__Assigned task__. Every line holding the word "table" should be copied from the material.

###

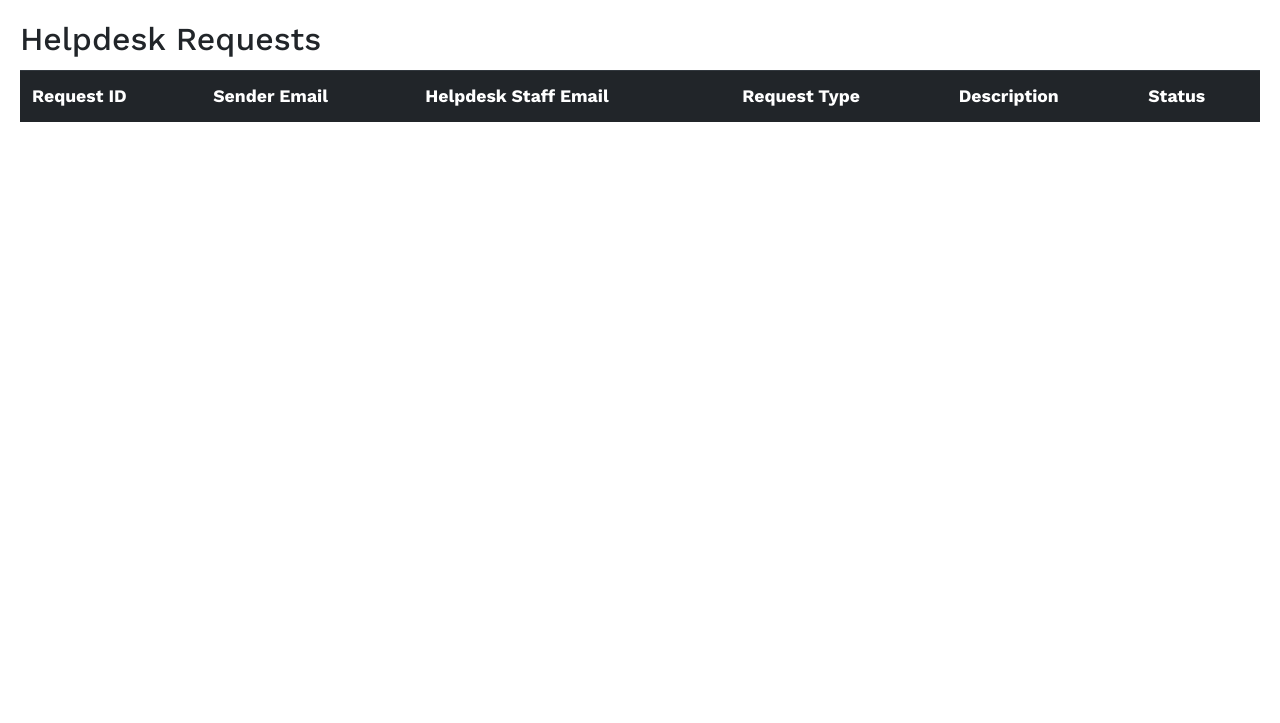
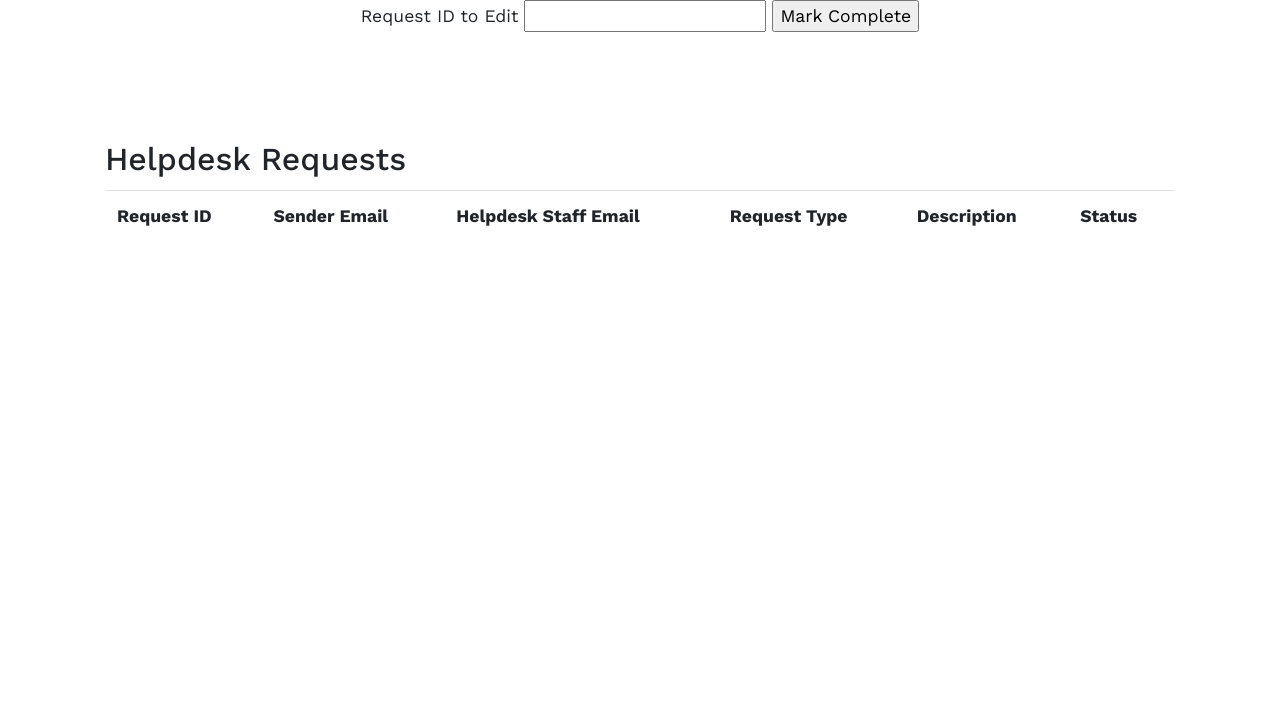
Before and after one commit to EdisonYCA/NittanyBusiness, a Flask app: template app/templates/helpdesk/index.html in a window 1280 px wide. Shown: the part 77-800 px from the top of the page. Run offline with Flask 3, Linux system fonts and the light colour scheme; the template is opened without the code that fills it, so the values that code supplies are empty; some libraries are stand-ins or nearby versions; some web fonts are replaced.

Commit message:
Implemented marking request as complete. Still no css and implementation bypasses function in api because I can't figure out how to properly redirect it back so the url path isn't /api/get_active_request

```diff
--- a/app/static/styles/helpdesk.css
+++ b/app/static/styles/helpdesk.css
@@ -0,0 +1,13 @@
+.container {
+    display:flex;
+    flex-direction: column;
+}
+
+.submit-container {
+    min-height: 15vh;
+    text-align: center;
+}
+
+.table-container {
+
+}
--- a/app/templates/helpdesk/index.html
+++ b/app/templates/helpdesk/index.html
@@ -11,9 +11,20 @@
 {% endblock %}
 
 {% block main_content %}
+    <div class="container">
+        <div class="submit-container">
+            <form method="post" action="{{ url_for("api.complete_requests") }}">
+                <label for="request_id">Request ID to Edit</label>
+                <input id="request_id" name="request_id">
+
+                <input type="submit" id="submit-change" value="Mark Complete">
+            </form>
+        </div>
+
+        <div class="table-container">
             <div class="card-body">
                 <h2 class="card-title">Helpdesk Requests</h2>
-        <table class="table table-dark">
+                <table class="table">
                     <tr>
                         <th scope="col"> Request ID</th>
                         <th scope="col"> Sender Email</th>
@@ -36,4 +47,6 @@
                     </tbody>
                 </table>
             </div>
+        </div>
+    </div>
 {% endblock %}
```
Also changed, not shown: app/api/routes.py (+4 -4 lines), app/helpdesk/routes.py (+12 -7 lines). Lines whose indentation alone changed are shown as unchanged.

###

__Reply__.
+.table-container {
+        <div class="table-container">
-        <table class="table table-dark">
+                <table class="table">
                 </table>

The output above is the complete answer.